But thanks to the sale of the old Mattoon elementary school to a group called Shepherd’s Watch, a choice school is coming to Mattoon. “The community is excited,” said Wade Reimer of Shepherd’s Watch. “A lot of people don’t really know about what a choice school means. It’s a real low-income community, so it is a good fit for school choice.”
Not only will the school keep kids from having to take the bus 45 minutes each direction to attend Antigo schools, it’s going to meet tangible needs for the town of Mattoon. “We’re going to be a unique school. In our building now, a retired teacher is working with students who have trouble reading with the phonics program, a program she created through years of teaching,” Reimer said. “We have to go back to the basics. Keeping things simple and having enough teachers for the students we have, enough one-on-one time.”
The high-poverty, rural area really struggles with academics. For instance, in the Antigo school district two out of every three students are not proficient in English or Math—well below the state average. Reimer explained how Shepherd’s Watch “wants to be different” than what you see in the public school. “If students fall behind in the public school system they get categorized and it’s very hard to change that,” Reimer said. “There’s not a student out there who can’t be taught.”
Shepherd’s Watch has a “back-to-basics” vision for the upper grades as well. “For older ages, as we get there, we’d like to focus on some type of skills trade that they’d like to get in, not just college,” Reimer said. “We are surrounded in our area with a lot of different union trades that you can make a really good living at.”
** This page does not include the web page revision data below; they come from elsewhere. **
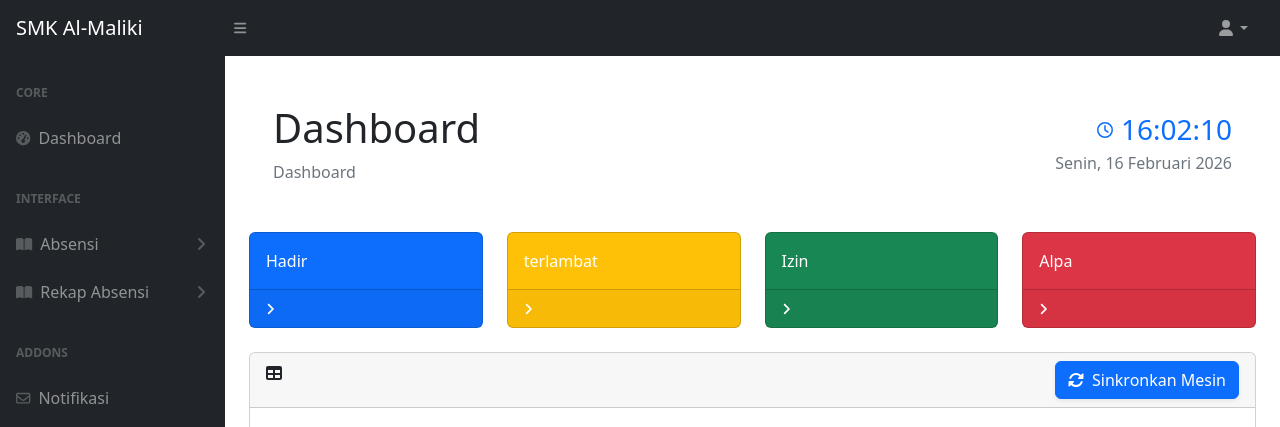
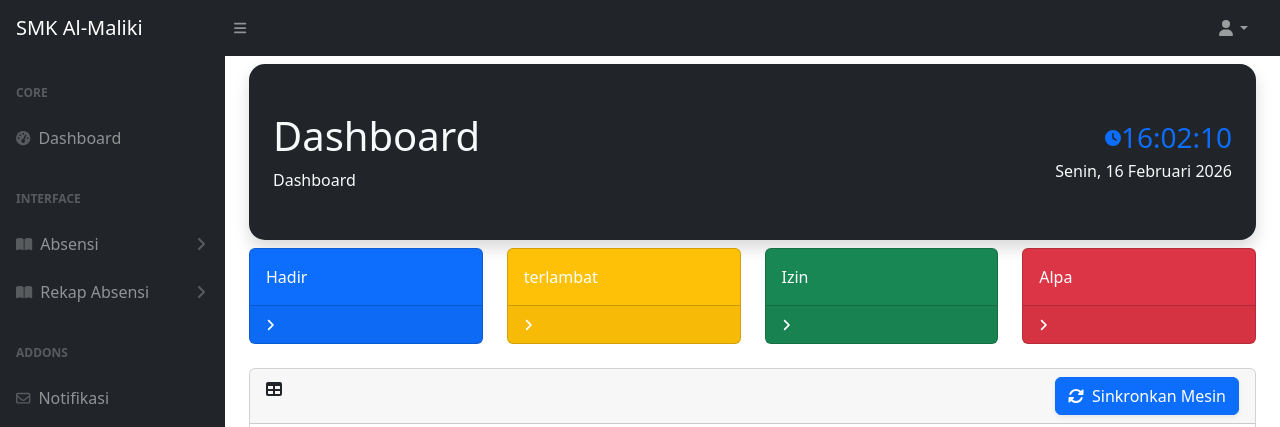
Before and after one commit to dzulkifli99/Sistem-absensi, a PHP site: page /dashboard.php in a window 1280 px wide. Shown: the top 427 px of the page. Run offline with PHP 8.4, Linux system fonts and the light colour scheme; data comes from the database, SQL or seed files in the repository; some libraries are stand-ins or nearby versions.

Commit message:
edit background

```diff
--- a/dashboard.php
+++ b/dashboard.php
@@ -31,19 +31,19 @@ include "sidebar.php";
   <div id="layoutSidenav_content">
     <main>
       <div class="container-fluid px-4">
-        <div class="card-body d-flex justify-content-between align-items-center p-4">
+        <div class="card-body d-flex justify-content-between align-items-center p-4 bg-dark rounded-4 my-2 shadow">
           <div>
-            <h1 class="mt-4">Dashboard</h1>
+            <h1 class="mt-4 text-light">Dashboard</h1>
             <ol class="breadcrumb mb-4">
-              <li class="breadcrumb-item active">Dashboard</li>
+              <li class="breadcrumb-item active text-light">Dashboard</li>
             </ol>
           </div>
           <div class="text-end">
             <div class="d-flex align-items-center justify-content-end text-primary fw-bold">
-              <i class="far fa-clock me-2"></i>
+              <i class="fa-solid fa-clock"></i>
               <h3 id="clock" class="mb-0">00:00:00</h3>
             </div>
-            <div id="date" class="text-muted fw-medium mt-1">Memuat Tanggal...</div>
+            <div id="date" class="text-light fw-medium mt-1 ">Memuat Tanggal...</div>
           </div>
         </div>
 
```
Reimer discussed the tendency for drug abuse in their area. “There isn’t a small town that doesn’t struggle with it.” He hopes that the school will meet needs for kids and families before they turn to drugs. “So many times it’s because of a failed education system early on or family nurturing that was missed. By keeping our school small we are hoping to have the families involved.”
In a small town, the school building doubles as a sort of community center for families, which is what the building is currently being used for as they get the school off the ground. Currently the building is home to a library, a community workout room, a food pantry and a coffee shop.
Shepherd’s Watch is trying to get area churches on board with the vision of this Christian school and is hoping that it can bridge the divide between denominations. “We are going to be an Apostles-Creed-believing, non-denominational school,” Reimer said. “We are trying to bring unity between the churches—the Catholic church, the Lutheran church, the Nazarene church—just in our community center right now. And it’s working out well.” Some of churches have even talked about doing a vacation Bible school together with Shepherd’s Watch this summer.
Although many things seem to be falling in place for the school now, acquiring the building was a serious hurdle. In January of 2019, the Village of Mattoon and the Town of Hutchins filed a lawsuit against Antigo in the Shawano County Circuit Court to receive a declaration of ownership of the school. WILL intervened on behalf of Shepherd’s Watch in August 2019, making them a party to the case. However, the court ruled in favor of Antigo’s ownership claim in March 2021.
When Shepherd’s Watch was appealing their case, Antigo had a change of heart and decided to sell the vacant building to the Village of Mattoon who then sold it to Shepherd’s Watch. The Christian non-profit finally closed on the building July 29, 2021, but they got the building with a deed restriction: no compulsory education in the building for two years. “In the fall of 2023 we can have a school,” Reimer said.
As a choice school, initially there will be a cap on the number of kids who can come to their school out of the public school. But after two years those caps will be lifted. “The timing is just perfect,” Reimer said. “And we are between three different schools districts and two of the districts don’t have a choice school.”
“I can’t thank WILL enough for what they have done for us,” Reimer said. “I just smile when I think about them and the fight that they continue. They’re a resource.”
Petersen is a writer and research associate at the Wisconsin Institute for Law & Liberty.